As the coronavirus pandemic continues to run rampant across the globe, various governments have imposed draconian lockdowns, travel bans and tighter border controls in a bid to stem the spread of the contagion.
The containment measures have often come with heightened surveillance; authorities using artificial intelligence (AI) and big data to keep tabs on the population, alarming human rights activists and privacy experts as governments would be loath to let go of its new found surveillance power over its citizen.
Below is a rundown of governments rolling out technology to track and contain the outbreak that has infected more than 590,000 so far with over 27,000 deaths, worldwide:
Authorities across China have rolled out “big data” measures, adding to a host of monitoring tools already being used, such as facial recognition and phone data tracking.
These include apps monitoring the daily temperature of students preparing to return to school or assigning people colour codes based on their travels, time spent in outbreak hotspots and exposure to potential carriers of the virus.
In South Korea, private software developers have set up websites and apps to help people track cases and shun places where infected people have been.
Identities were not published but the information that was enabled web developers to build detailed maps tracking the movements of patients.
People suspected of having the coronavirus in India have received hand stamps and are being tracked using their mobile phones and personal data to help enforce quarantines.
Government officials are also pulling out citizen and reservation data from airlines and the railways to track suspected infections.
Singapore, which has been using police investigators and security cameras to help track suspect carriers, launched a contact-tracing smartphone app to allow authorities to identify those who have been exposed to people infected with coronavirus.
Records of the encounters will be stored locally on each phone and the data will be encrypted. The app will not access other information, such as a user’s location, and its functionality will be suspended after the epidemic subsides.
Hong Kong has been handing electronic wristbands to overseas arrivals put under quarantine.
A QR code in the bracelets is meant to pair with a smartphone app to identify those who break the 14-day isolation period.
Thailand has rolled out a mobile app that anyone arriving at an airport must download to help monitor where they have been in the event that they test positive for the virus.
Taiwan is using location data from smartphones to ensure that people who are quarantined stay in their homes. The system alerts police when people move away from their address or turn off their phones.
Police in Moscow have used facial recognition technology to catch more than 200 people who violated the terms of their self-isolation or quarantine.
The Bulgarian parliament has granted the army the right to help curb movement of people in large groups and allowed the authorities to use mobile operators’ traffic data to track those put under quarantine.

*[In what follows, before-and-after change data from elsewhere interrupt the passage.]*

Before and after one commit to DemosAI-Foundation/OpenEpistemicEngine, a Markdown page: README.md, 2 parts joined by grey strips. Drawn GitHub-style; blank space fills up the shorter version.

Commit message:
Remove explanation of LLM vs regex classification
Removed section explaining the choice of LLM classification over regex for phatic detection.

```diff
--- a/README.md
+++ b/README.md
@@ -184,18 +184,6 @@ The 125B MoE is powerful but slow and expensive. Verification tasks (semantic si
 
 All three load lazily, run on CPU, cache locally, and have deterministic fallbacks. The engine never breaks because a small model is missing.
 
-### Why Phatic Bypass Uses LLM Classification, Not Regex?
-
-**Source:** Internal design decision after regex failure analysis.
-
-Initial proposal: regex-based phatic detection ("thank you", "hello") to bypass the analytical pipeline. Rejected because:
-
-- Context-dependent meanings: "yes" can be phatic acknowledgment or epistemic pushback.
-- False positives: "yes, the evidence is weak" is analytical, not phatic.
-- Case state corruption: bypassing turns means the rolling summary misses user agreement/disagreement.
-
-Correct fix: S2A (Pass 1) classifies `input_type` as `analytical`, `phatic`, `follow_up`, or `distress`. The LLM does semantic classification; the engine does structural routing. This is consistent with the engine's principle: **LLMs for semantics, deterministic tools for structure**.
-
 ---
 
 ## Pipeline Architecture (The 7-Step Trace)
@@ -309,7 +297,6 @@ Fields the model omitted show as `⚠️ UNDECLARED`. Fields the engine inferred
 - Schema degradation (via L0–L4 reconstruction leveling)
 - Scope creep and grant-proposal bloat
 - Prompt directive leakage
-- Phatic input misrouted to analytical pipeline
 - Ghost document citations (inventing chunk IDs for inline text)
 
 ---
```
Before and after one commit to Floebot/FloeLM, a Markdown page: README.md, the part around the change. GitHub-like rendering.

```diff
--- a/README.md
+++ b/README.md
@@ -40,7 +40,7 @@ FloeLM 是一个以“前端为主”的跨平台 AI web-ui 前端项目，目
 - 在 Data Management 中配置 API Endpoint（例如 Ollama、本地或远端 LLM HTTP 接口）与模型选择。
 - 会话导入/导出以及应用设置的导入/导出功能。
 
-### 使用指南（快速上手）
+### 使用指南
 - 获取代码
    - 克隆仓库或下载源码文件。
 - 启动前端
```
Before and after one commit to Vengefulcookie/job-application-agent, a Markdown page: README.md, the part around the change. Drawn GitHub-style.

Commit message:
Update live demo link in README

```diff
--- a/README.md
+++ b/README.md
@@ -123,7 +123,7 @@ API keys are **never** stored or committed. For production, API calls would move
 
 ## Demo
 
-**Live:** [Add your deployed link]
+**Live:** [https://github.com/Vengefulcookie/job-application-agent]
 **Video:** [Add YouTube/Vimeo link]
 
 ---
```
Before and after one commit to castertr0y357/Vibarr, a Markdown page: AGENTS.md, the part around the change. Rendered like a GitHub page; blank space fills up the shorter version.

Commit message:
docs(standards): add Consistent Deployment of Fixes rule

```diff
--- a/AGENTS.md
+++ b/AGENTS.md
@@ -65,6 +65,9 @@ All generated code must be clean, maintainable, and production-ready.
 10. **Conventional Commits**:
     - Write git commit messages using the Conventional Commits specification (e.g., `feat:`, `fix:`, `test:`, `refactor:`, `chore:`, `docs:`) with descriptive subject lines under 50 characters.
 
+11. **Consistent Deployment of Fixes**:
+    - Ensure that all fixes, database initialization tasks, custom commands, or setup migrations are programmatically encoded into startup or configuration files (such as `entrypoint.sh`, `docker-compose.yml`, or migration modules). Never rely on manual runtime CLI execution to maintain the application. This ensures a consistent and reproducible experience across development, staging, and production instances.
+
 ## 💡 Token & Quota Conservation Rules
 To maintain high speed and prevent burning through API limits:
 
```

Police in the French Riviera city of Nice are using a drone to blare health warnings to residents walking the streets.
Armed with a loudspeaker, the drone whirrs above some of the city’s most popular locations, reminding citizens of the government’s order to stay indoors except to buy food, go to work or seek medical help.
In Italy, mobile carriers have offered authorities anonymous and aggregated data to monitor people’s movements, while respecting Europe’s privacy laws.
The hard-hit Lombardy region is using the data to see how many people are observing a strict lockdown.
Germany, like Italy, is using aggregated data donated by Deutsche Telekom to get insights into whether people are complying with curbs on movements.
Austria’s largest mobile phone company is sharing with authorities results from an application using data to map the movements of groups of people.
Originally developed to study traffic congestion and people flows around busy tourist sites, the tool is now in use to assess the effectiveness of lockdowns and other social distancing measures to fight the virus.
The Israeli government deployed cellphone-monitoring technology enabling the Shin Bet security service to tap into cellular data to retrace the movements of the infected.
The data, customarily used for anti-terrorism, will be used by the Health Ministry to locate and alert those who have been in their vicinity, the government said.
Google sister company Verily launched a website inviting adults in northern California to answer questions about their recent health and travel that could result in their getting a free coronavirus test.
Verily said people’s responses would be kept in an encrypted database and shared with healthcare authorities.
Brazilian wireless carrier TIM Participacoes SA said it has partnered with Rio de Janeiro’s city hall for data analysis that will help authorities track displacement and concentration of people in areas affected by the outbreak.
This should allow the city to identify mobility trends across neighbourhoods and ultimately assess whether the population is respecting social isolation measures taken to contain the disease. (Source: Thomson Reuters Foundation)